DATASET:
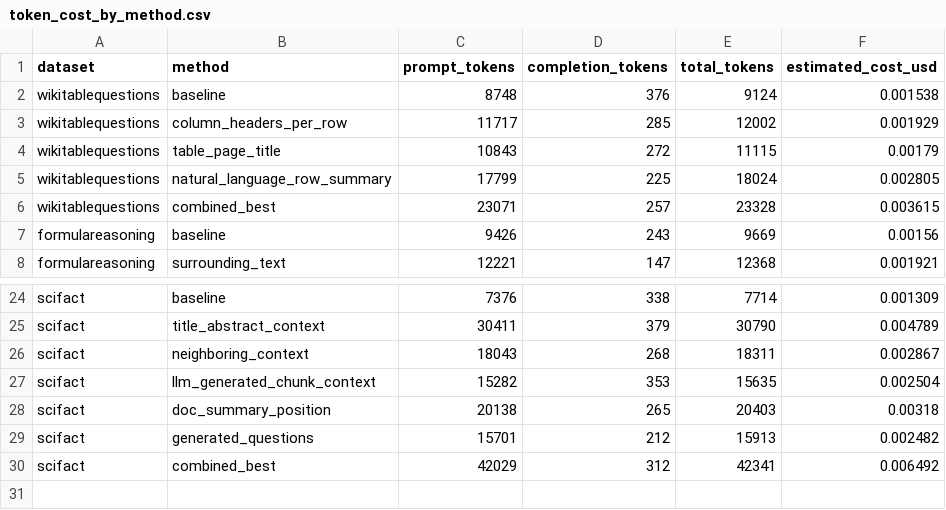
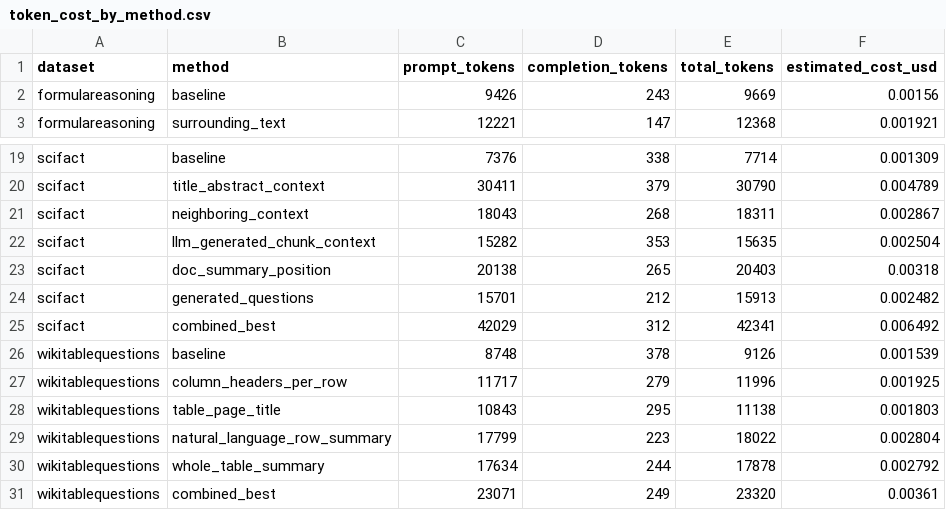
Before and after one commit to katerina-n-dimitrova/Iris.ai-Generated-Questions-Research-, a CSV file: results/enrichment_method_tests/token_cost_by_method.csv, drawn as a sheet; only a part is shown, gaps mark what is left out.

```diff
--- a/results/enrichment_method_tests/token_cost_by_method.csv
+++ b/results/enrichment_method_tests/token_cost_by_method.csv
@@ -1,7 +1,2 @@
 dataset,method,prompt_tokens,completion_tokens,total_tokens,estimated_cost_usd
-wikitablequestions,baseline,8748,376,9124,0.001538
-wikitablequestions,column_headers_per_row,11717,285,12002,0.001929
-wikitablequestions,table_page_title,10843,272,11115,0.00179
-wikitablequestions,natural_language_row_summary,17799,225,18024,0.002805
-wikitablequestions,combined_best,23071,257,23328,0.003615
 formulareasoning,baseline,9426,243,9669,0.00156
@@ -30 +25,7 @@ scifact,generated_questions,15701,212,15913,0.002482
 scifact,combined_best,42029,312,42341,0.006492
+wikitablequestions,baseline,8748,378,9126,0.001539
+wikitablequestions,column_headers_per_row,11717,279,11996,0.001925
+wikitablequestions,table_page_title,10843,295,11138,0.001803
+wikitablequestions,natural_language_row_summary,17799,223,18022,0.002804
+wikitablequestions,whole_table_summary,17634,244,17878,0.002792
+wikitablequestions,combined_best,23071,249,23320,0.00361
```
Also changed, not shown: results/enrichment_method_tests/answer_quality_by_method.csv, results/enrichment_method_tests/latency_by_method.csv, 6 other files.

WHAT NEEDS TO BE DONE:
Give every line of the listing above again, exactly, with no images.

EXERCISE OUTPUT:
Before and after one commit to katerina-n-dimitrova/Iris.ai-Generated-Questions-Research-, a CSV file: results/enrichment_method_tests/token_cost_by_method.csv, drawn as a sheet; only a part is shown, gaps mark what is left out.

```diff
--- a/results/enrichment_method_tests/token_cost_by_method.csv
+++ b/results/enrichment_method_tests/token_cost_by_method.csv
@@ -1,7 +1,2 @@
 dataset,method,prompt_tokens,completion_tokens,total_tokens,estimated_cost_usd
-wikitablequestions,baseline,8748,376,9124,0.001538
-wikitablequestions,column_headers_per_row,11717,285,12002,0.001929
-wikitablequestions,table_page_title,10843,272,11115,0.00179
-wikitablequestions,natural_language_row_summary,17799,225,18024,0.002805
-wikitablequestions,combined_best,23071,257,23328,0.003615
 formulareasoning,baseline,9426,243,9669,0.00156
@@ -30 +25,7 @@ scifact,generated_questions,15701,212,15913,0.002482
 scifact,combined_best,42029,312,42341,0.006492
+wikitablequestions,baseline,8748,378,9126,0.001539
+wikitablequestions,column_headers_per_row,11717,279,11996,0.001925
+wikitablequestions,table_page_title,10843,295,11138,0.001803
+wikitablequestions,natural_language_row_summary,17799,223,18022,0.002804
+wikitablequestions,whole_table_summary,17634,244,17878,0.002792
+wikitablequestions,combined_best,23071,249,23320,0.00361
```
Also changed, not shown: results/enrichment_method_tests/answer_quality_by_method.csv, results/enrichment_method_tests/latency_by_method.csv, 6 other files.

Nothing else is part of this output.